● **Work required**:
Nothing in the data should change when you return it, but leave the pictures out.

──────── Given information

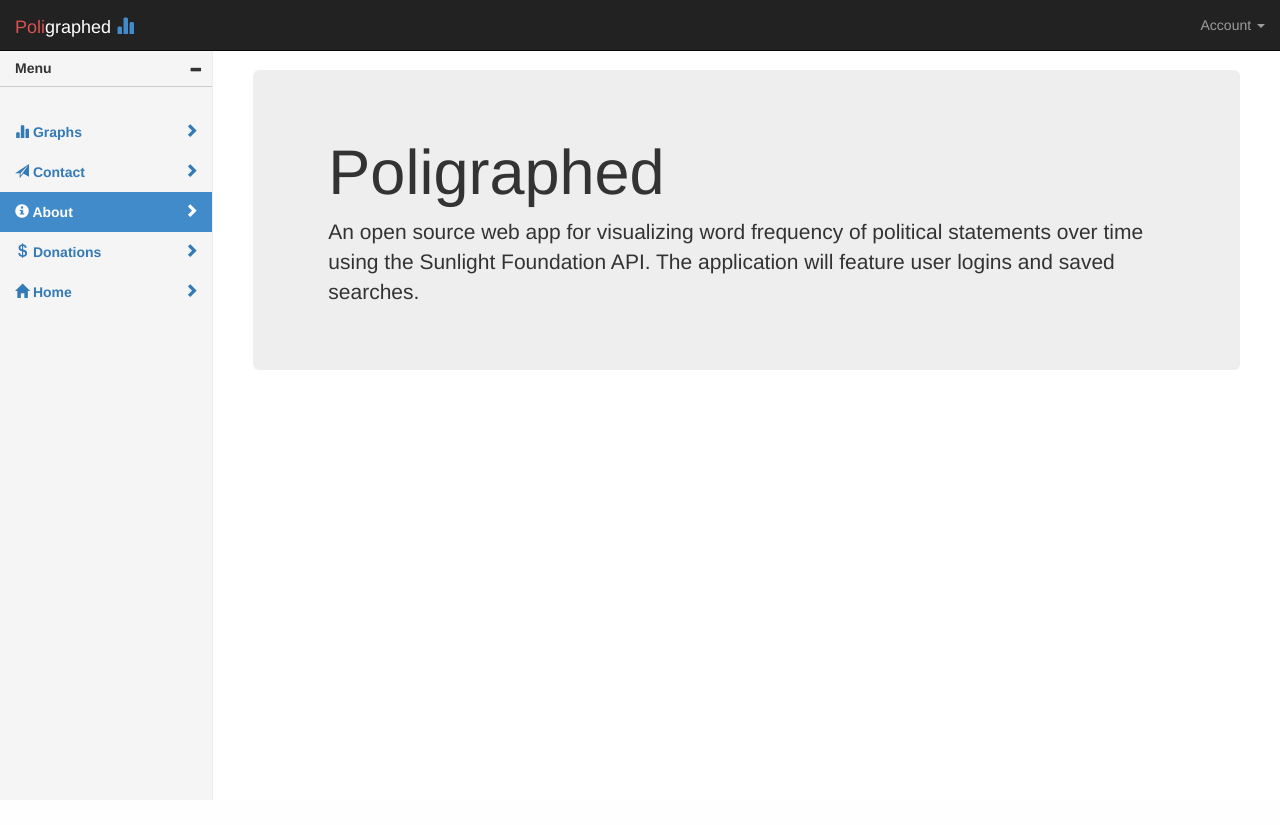
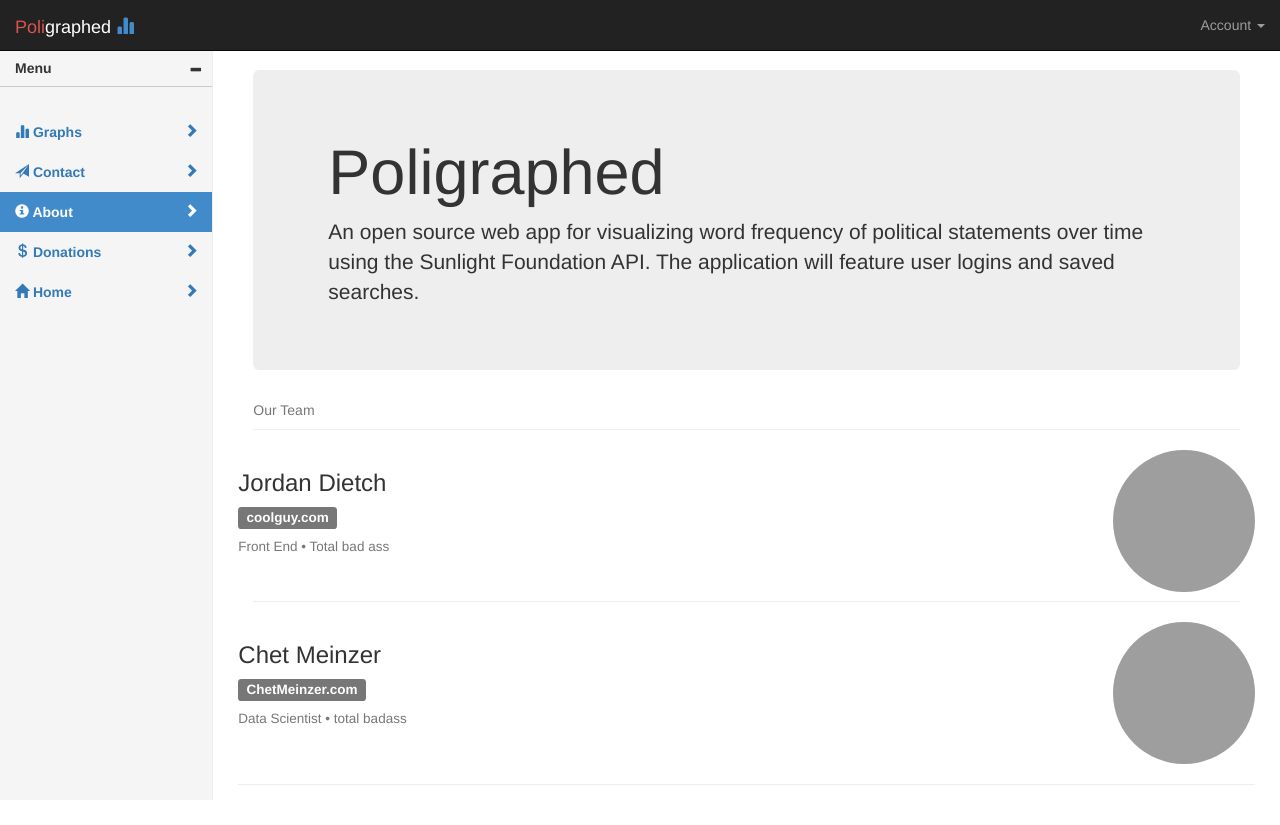
Before and after one commit to chetstar/poligraphedheroku, a Flask app: page /about in a window 1280 px wide. Before the commit the page ends 800 px from the top, so only its background shows below. Run offline with Flask 2, Linux system fonts and the light colour scheme; some libraries are stand-ins or nearby versions; grey boxes are pictures that could not be loaded.

Commit message:
about page

```diff
--- a/app/templates/about.html
+++ b/app/templates/about.html
@@ -7,4 +7,57 @@
       <p>An open source web app for visualizing word frequency of political statements over time using the Sunlight Foundation API. The application will feature user logins and saved searches.</p>
     </div>
   </div>
+  <div class="wrapper">
+    <div class="box">
+        <div class="row">
+
+
+                        <!-- content -->
+
+                        <div class="col-sm-12" id="featured">
+                          <div class="page-header text-muted">
+                          Our Team
+                          </div>
+                        </div>
+
+
+                        <div class="row">
+                          <div class="col-sm-10">
+                            <h3>Jordan Dietch</h3>
+                            <h4><span class="label label-default">coolguy.com</span></h4><h4>
+                            <small class="text-muted">Front End • <a href="#" class="text-muted">Total bad ass</a></small>
+                            </h4>
+                          </div>
+                          <div class="col-sm-2">
+                            <a href="#" class="pull-right"><img src="http://photos2.meetupstatic.com/photos/member/b/6/e/6/highres_178786822.jpeg" class="img-circle"  height="142" width="142"></a>
+                          </div>
+                        </div>
+
+                        <div class="col-sm-12" id="stories">
+                          <div class="page-header text-muted divider">
+
+                          </div>
+                        </div>
+
+
+
+                        <div class="row">
+                          <div class="col-sm-10">
+                            <h3>Chet Meinzer</h3>
+                            <h4><a href="http://www.chetmeinzer.com" <span class="label label-default">ChetMeinzer.com</span></h4><h4></a>
+                            <small class="text-muted">Data Scientist • <a href="http://www.chetmeinzer.com" class="text-muted">total badass</a></small>
+                            </h4>
+                          </div>
+                          <div class="col-sm-2">
+                            <a href="http://www.chetmeinzer.com" class="pull-right"><img src="http://ratemyprofessors.mtvnimages.com/prof/Chet_Meinzer_1438143.jpeg?width=200&height=200&host=ratemyprofessors.mtvnimages.com&overlay=prof/watermark/rmpwatermark.png" class="img-circle" height="142" width="142"></a>
+                          </div>
+                        </div>
+
+                        <div class="row divider">
+                           <div class="col-sm-12"><hr></div>
+                        </div>
+
+        </div>
+    </div>
+</div>
 {% endblock %}
```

────────────────

● **Answer box**:
Before and after one commit to chetstar/poligraphedheroku, a Flask app: page /about in a window 1280 px wide. Before the commit the page ends 800 px from the top, so only its background shows below. Run offline with Flask 2, Linux system fonts and the light colour scheme; some libraries are stand-ins or nearby versions; grey boxes are pictures that could not be loaded.

Commit message:
about page

```diff
--- a/app/templates/about.html
+++ b/app/templates/about.html
@@ -7,4 +7,57 @@
       <p>An open source web app for visualizing word frequency of political statements over time using the Sunlight Foundation API. The application will feature user logins and saved searches.</p>
     </div>
   </div>
+  <div class="wrapper">
+    <div class="box">
+        <div class="row">
+
+
+                        <!-- content -->
+
+                        <div class="col-sm-12" id="featured">
+                          <div class="page-header text-muted">
+                          Our Team
+                          </div>
+                        </div>
+
+
+                        <div class="row">
+                          <div class="col-sm-10">
+                            <h3>Jordan Dietch</h3>
+                            <h4><span class="label label-default">coolguy.com</span></h4><h4>
+                            <small class="text-muted">Front End • <a href="#" class="text-muted">Total bad ass</a></small>
+                            </h4>
+                          </div>
+                          <div class="col-sm-2">
+                            <a href="#" class="pull-right"><img src="http://photos2.meetupstatic.com/photos/member/b/6/e/6/highres_178786822.jpeg" class="img-circle"  height="142" width="142"></a>
+                          </div>
+                        </div>
+
+                        <div class="col-sm-12" id="stories">
+                          <div class="page-header text-muted divider">
+
+                          </div>
+                        </div>
+
+
+
+                        <div class="row">
+                          <div class="col-sm-10">
+                            <h3>Chet Meinzer</h3>
+                            <h4><a href="http://www.chetmeinzer.com" <span class="label label-default">ChetMeinzer.com</span></h4><h4></a>
+                            <small class="text-muted">Data Scientist • <a href="http://www.chetmeinzer.com" class="text-muted">total badass</a></small>
+                            </h4>
+                          </div>
+                          <div class="col-sm-2">
+                            <a href="http://www.chetmeinzer.com" class="pull-right"><img src="http://ratemyprofessors.mtvnimages.com/prof/Chet_Meinzer_1438143.jpeg?width=200&height=200&host=ratemyprofessors.mtvnimages.com&overlay=prof/watermark/rmpwatermark.png" class="img-circle" height="142" width="142"></a>
+                          </div>
+                        </div>
+
+                        <div class="row divider">
+                           <div class="col-sm-12"><hr></div>
+                        </div>
+
+        </div>
+    </div>
+</div>
 {% endblock %}
```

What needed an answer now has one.